>>

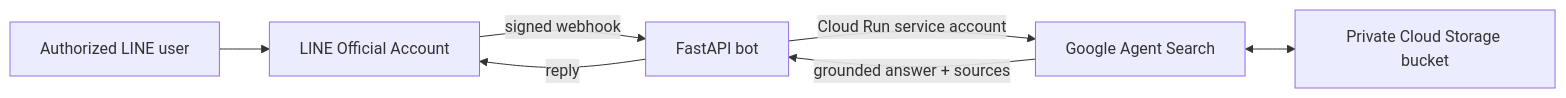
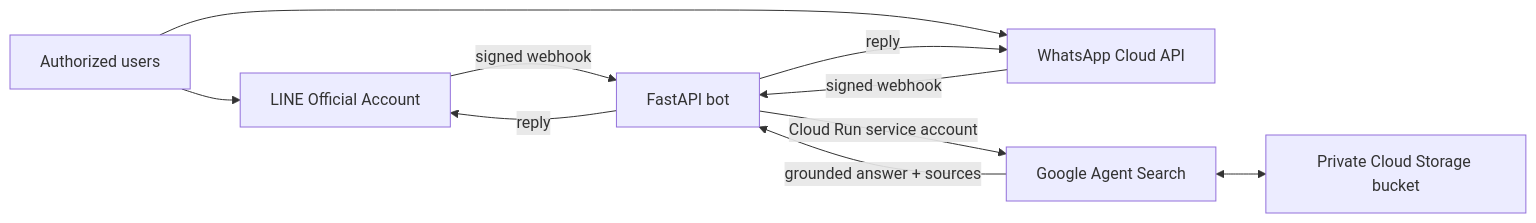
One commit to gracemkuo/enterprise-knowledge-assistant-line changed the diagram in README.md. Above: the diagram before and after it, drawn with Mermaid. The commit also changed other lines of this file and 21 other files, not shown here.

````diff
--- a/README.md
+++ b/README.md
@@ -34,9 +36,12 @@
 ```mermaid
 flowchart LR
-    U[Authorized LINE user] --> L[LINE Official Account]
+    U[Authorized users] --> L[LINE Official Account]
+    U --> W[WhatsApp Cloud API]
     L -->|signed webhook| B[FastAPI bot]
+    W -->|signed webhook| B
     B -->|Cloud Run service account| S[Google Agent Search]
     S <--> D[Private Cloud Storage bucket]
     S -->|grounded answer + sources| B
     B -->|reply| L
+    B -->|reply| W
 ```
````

<<
>>

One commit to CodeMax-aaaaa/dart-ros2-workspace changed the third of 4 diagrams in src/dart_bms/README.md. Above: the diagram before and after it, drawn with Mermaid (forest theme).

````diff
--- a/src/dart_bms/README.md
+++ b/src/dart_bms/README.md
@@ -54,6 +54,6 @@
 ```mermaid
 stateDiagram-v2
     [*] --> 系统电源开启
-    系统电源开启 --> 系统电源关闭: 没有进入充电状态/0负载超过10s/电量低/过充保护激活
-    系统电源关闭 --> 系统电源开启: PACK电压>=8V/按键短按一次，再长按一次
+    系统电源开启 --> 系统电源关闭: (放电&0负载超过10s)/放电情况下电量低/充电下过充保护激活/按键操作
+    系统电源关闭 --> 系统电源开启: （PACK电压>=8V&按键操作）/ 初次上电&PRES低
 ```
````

<<

Problem — Go through the data above and find the lines with the word "系统电源开启". Copy each of those lines.

Answer below —
     [*] --> 系统电源开启
-    系统电源开启 --> 系统电源关闭: 没有进入充电状态/0负载超过10s/电量低/过充保护激活
-    系统电源关闭 --> 系统电源开启: PACK电压>=8V/按键短按一次，再长按一次
+    系统电源开启 --> 系统电源关闭: (放电&0负载超过10s)/放电情况下电量低/充电下过充保护激活/按键操作
+    系统电源关闭 --> 系统电源开启: （PACK电压>=8V&按键操作）/ 初次上电&PRES低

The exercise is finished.